45.Lynch, M & Walsh, B (1998) Genetics and Analysis of Quantitative Traits. Sunderland, MA: Sinauer Associates, Inc.
46.Almasy, L & Blangero, J (1998) Multipoint quantitative trait linkage analysis in general pedigrees. Am J Hum Genet 62, 11981211.
47.Edwards, AWF (1992) Likelihood, expanded ed. Baltimore, MD: Johns Hopkins University Press.
48.Almasy, L, Dyer, TD & Blangero, J (1997) Bivariate quantitative trait linkage analysis: pleiotropy versus co-incident linkages. Genet Epidemiol 14, 953958.
49.Williams, JT, Van Eerdewegh, P, Almasy, L & Blangero, J (1999) Joint multipoint linkage analysis of multivariate qualitative and quantitative traits. I. Likelihood formulation and simulation results. Am J Hum Genet 65, 11341147.
50.Hopper, JL & Mathews, JD (1982) Extensions to multivariate normal models for pedigree analysis. Ann Hum Genet 46, 373383.
51.Hoffman, DJ, Wang, Z, Gallagher, D & Heymsfield, SB (2005) Comparison of visceral adipose tissue mass in adult African Americans and whites. Obes Res 13, 6674.
52.Nelson, MC, Gordon-Larsen, P, North, KE & Adair, LS (2006) Body mass index gain, fast food, and physical activity: effects of shared environments over time. Obesity 14, 701709.
53.Sallis, JF (2000) Age-related decline in physical activity: a synthesis of human and animal studies. Med Sci Sports Exerc 32, 15981600.
54.Jacobs, DR Jr, Ainsworth, BE, Hartman, TJ & Leon, AS (1993) A simultaneous evaluation of 10 commonly used physical activity questionnaires. Med Sci Sports Exerc 25, 8191.
55.Ross, R, Janssen, I, Dawson, J, Kungl, AM, Kuk, JL, Wong, SL, Nguyen-Duy, TB, Lee, S, Kilpatrick, K & Hudson, R (2004) Exercise-induced reduction in obesity and insulin resistance in women: a randomized controlled trial. Obes Res 12, 789798.
56.Wong, S, Janssen, I & Ross, R (2003) Abdominal adipose tissue distribution and metabolic risk. Sports Med 33, 709726.
57.Davis, C & Kaptein, S (2006) Anorexia nervosa with excessive exercise: a phenotype with close links to obsessive-compulsive disorder. Psychiatry Res 142, 209217.

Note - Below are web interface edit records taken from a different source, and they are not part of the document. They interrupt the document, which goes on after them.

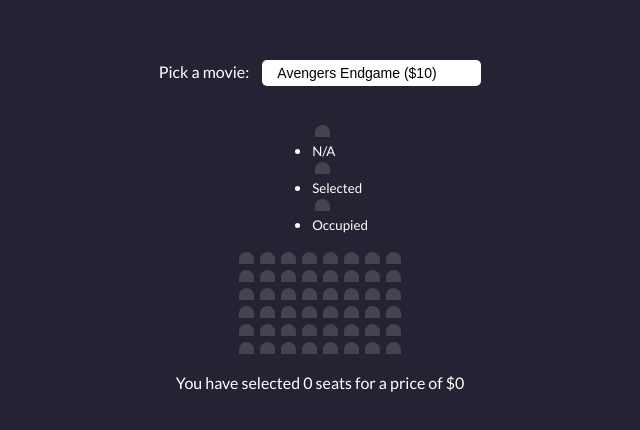
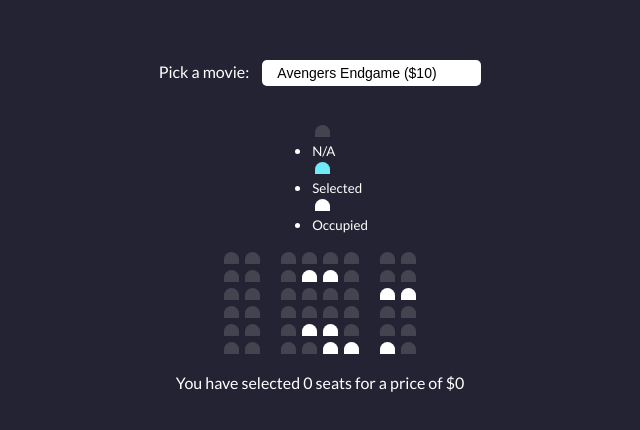
Before and after one commit to GregM1991/Brad_Trav_Sites, a plain HTML site: page 2movieSeatBooking/index.html in a window 1280 px wide. Shown: the part 176-606 px from the top of the page, without its empty margins (320-960 px from the left). Drawn offline with Linux system fonts and the light colour scheme.

Commit message:
Added styling for the seats

```diff
--- a/2movieSeatBooking/style.css
+++ b/2movieSeatBooking/style.css
@@ -41,6 +41,19 @@ body {
 	border-top-right-radius: 10px;
 }
 
+.seat.selected {
+	background-color: #6feaf6;
+}
+
+.seat.occupied {
+	background-color: #fff;
+}
+
+.seat:nth-of-type(2),
+.seat:nth-of-type(6) {
+	margin-right: 18px;
+}
+
 .row {
 	display: flex;
 }
```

Keywords

Metrics

Full text views

Total number of HTML views: 0
Total number of PDF views: 0 *
Loading metrics...

Abstract views

Total abstract views: 0 *
Loading metrics...

* Views captured on Cambridge Core between <date>. This data will be updated every 24 hours.

Usage data cannot currently be displayed